It behoves us therefore to think laterally, of impersonal medicine if you like, and one alternative approach to trying to hit the almost limitless range of targets revealed by genomics is to ask: do tumour cells have a molecular jugular – a master regulator through which all the signals telling it to proliferate have to pass. There’s an obvious candidate – a protein called MYC that is essential for cells to proliferate. The problem with stopping MYC working is that humans make about one million new cells a second, just to maintain the status quo – so informed opinion says that blocking MYC will kill so many cells the animal will die – which would certainly fix cancer but not quite in the way we’re aiming for. Astoundingly, it turns out in mice at least it doesn’t work like that. Normal cells tolerate attenuation of MYC activity pretty well but the tumour cells die. What a result!! We should, of course, bear in mind that the highway of cancer therapy is littered with successful mouse treatments that simply didn’t work in us – but maybe this time we’ll get lucky.

An Achilles’ heel?

In defining cancers we noted the possibility that tumour cells might proliferate in the wrong place. So important is this capacity that most cancer patients die as a result of tumour cells spreading around the body and founding secondary colonies at new sites – a phenomenon called metastasis. Well over 100 years ago a clever London physician by the name of Stephen Paget drew a parallel between the growth of tumours and plants: ‘When a plant goes to seed, its seeds are carried in all directions; but they can only live and grow if they fall on congenial soil.’ From this emerged the “seed and soil” theory as at least a step to explaining metastasis. Thus have things languished until very recent findings have begun to lift the metastatic veil. Quite unexpectedly, in mouse models, primary tumours dispatch chemical messengers into the blood stream long before any of their cells set sail. These protein news-bearers essentially tag a landing site within the circulatory system on which the tumour cells touch down. Which sites are tagged depends on the type of tumour – consistent with the fact that human cancers show different preferences in metastatic targets.

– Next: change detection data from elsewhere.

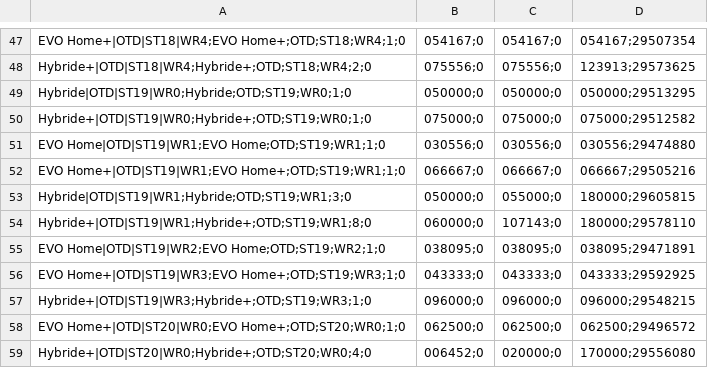
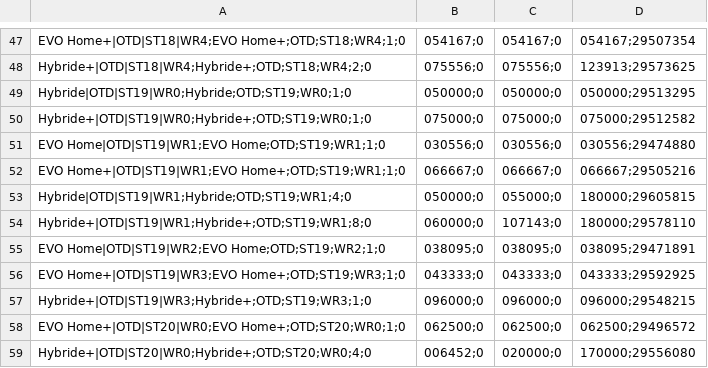
Before and after one commit to Jovanand/SHE-Learning-Uploads, a CSV file: haed_snapshot.csv, drawn as a sheet; only a part is shown, gaps mark what is left out.

Commit message:
CSV snapshot @ 2026-04-22T11:05:49.561Z

```diff
--- a/haed_snapshot.csv
+++ b/haed_snapshot.csv
@@ -52,3 +52,3 @@ EVO Home|OTD|ST19|WR1;EVO Home;OTD;ST19;WR1;1;0,030556;0,030556;0,030556;2947488
 EVO Home+|OTD|ST19|WR1;EVO Home+;OTD;ST19;WR1;1;0,066667;0,066667;0,066667;29505216
-Hybride|OTD|ST19|WR1;Hybride;OTD;ST19;WR1;3;0,050000;0,055000;0,180000;29605815
+Hybride|OTD|ST19|WR1;Hybride;OTD;ST19;WR1;4;0,050000;0,055000;0,180000;29605815
 Hybride+|OTD|ST19|WR1;Hybride+;OTD;ST19;WR1;8;0,060000;0,107143;0,180000;29578110
```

These revelations have been matched by stunning new video methods that permit tumour cells to be tracked inside live mice. For the first time this has shone a light on the mystery of how tumour cells get into the circulation – the first step in metastasis. Astonishingly tumour cells attach themselves to a type of normal cell, macrophages, whose usual job is to engulf and digest cellular debris and bugs. The upshot of this embrace is that the macrophages cause the cells that line blood vessels to lose contact with each other, creating gaps in the vessel wall through which tumour cells squeeze to make their escape. This extraordinary hijacking has prognostic value and is being used to develop a test for the risk of metastasis in breast cancers.

The very fact that cancers manifest their most devastating effects by spreading to other sites may lay bare an Achilles’ heel. Other remarkable technical developments mean that it’s now possible to fish out cancer cells (or DNA they’ve released) from a teaspoonful of circulating blood (that’s a pretty neat trick in itself, given we’re talking about fewer than 100 tumour cells in a sea of several billion cells for every cubic millimeter of blood). Coupling this to genome sequencing has already permitted the response of patients to drug therapy to be monitored but an even more exciting prospect is that through these methods we may be moving towards cancer detection perhaps years earlier than is possible by current techniques.

As we’ve seen, practically every aspect of cancer biology is now dominated by genomics. Last picIt’s so trendy that anyone can join in. Songs have been written about DNA and you can even make a musical of your own genetic code, French physicist Joel Sternheimer having come up with a new genre – protein music – in which sequence information is converted to musical notes. Antony Hopkins, ever receptive to new ideas, would have been enthralled and, with characteristic enthusiasm, been only too happy to devote an episode of Talking About Music to making tunes from nature.